What the exercise asks:
In the material below, find each line holding the string "数据库并发控制" and copy it.

Study material:
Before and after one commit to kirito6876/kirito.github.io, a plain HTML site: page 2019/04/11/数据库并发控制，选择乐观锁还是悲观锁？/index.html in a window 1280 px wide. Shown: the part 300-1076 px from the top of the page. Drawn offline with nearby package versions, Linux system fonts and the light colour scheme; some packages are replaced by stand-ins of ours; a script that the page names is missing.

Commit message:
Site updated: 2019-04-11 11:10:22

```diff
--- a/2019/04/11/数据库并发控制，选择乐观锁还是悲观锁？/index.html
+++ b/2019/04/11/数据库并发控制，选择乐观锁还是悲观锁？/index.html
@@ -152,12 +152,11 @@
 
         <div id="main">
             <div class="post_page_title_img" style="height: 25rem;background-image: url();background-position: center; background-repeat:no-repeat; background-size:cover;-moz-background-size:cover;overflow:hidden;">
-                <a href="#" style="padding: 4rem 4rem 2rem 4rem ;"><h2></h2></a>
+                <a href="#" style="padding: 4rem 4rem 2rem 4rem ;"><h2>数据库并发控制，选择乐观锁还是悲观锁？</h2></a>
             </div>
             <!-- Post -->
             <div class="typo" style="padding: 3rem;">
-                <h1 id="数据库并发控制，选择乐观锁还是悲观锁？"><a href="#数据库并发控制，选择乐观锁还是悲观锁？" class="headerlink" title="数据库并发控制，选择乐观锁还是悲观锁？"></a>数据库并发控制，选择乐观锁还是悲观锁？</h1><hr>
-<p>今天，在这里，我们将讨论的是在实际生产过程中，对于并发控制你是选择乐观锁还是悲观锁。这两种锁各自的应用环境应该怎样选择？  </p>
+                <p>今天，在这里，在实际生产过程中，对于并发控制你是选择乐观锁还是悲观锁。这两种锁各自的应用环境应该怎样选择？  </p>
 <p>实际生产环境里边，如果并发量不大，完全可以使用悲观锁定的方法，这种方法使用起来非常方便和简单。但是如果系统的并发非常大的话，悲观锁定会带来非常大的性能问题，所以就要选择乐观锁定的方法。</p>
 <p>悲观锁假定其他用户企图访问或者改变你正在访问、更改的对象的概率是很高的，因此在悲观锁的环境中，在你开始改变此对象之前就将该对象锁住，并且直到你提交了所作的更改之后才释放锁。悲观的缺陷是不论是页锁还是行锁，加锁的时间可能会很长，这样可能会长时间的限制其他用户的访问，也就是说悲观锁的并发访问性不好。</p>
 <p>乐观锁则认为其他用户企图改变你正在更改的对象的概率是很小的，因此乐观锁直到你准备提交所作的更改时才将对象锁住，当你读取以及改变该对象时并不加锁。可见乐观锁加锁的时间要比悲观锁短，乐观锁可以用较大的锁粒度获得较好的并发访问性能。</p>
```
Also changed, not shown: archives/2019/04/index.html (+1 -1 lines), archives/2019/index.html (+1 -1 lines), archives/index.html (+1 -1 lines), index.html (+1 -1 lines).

Output:
Before and after one commit to kirito6876/kirito.github.io, a plain HTML site: page 2019/04/11/数据库并发控制，选择乐观锁还是悲观锁？/index.html in a window 1280 px wide. Shown: the part 300-1076 px from the top of the page. Drawn offline with nearby package versions, Linux system fonts and the light colour scheme; some packages are replaced by stand-ins of ours; a script that the page names is missing.
--- a/2019/04/11/数据库并发控制，选择乐观锁还是悲观锁？/index.html
+++ b/2019/04/11/数据库并发控制，选择乐观锁还是悲观锁？/index.html
+                <a href="#" style="padding: 4rem 4rem 2rem 4rem ;"><h2>数据库并发控制，选择乐观锁还是悲观锁？</h2></a>
-                <h1 id="数据库并发控制，选择乐观锁还是悲观锁？"><a href="#数据库并发控制，选择乐观锁还是悲观锁？" class="headerlink" title="数据库并发控制，选择乐观锁还是悲观锁？"></a>数据库并发控制，选择乐观锁还是悲观锁？</h1><hr>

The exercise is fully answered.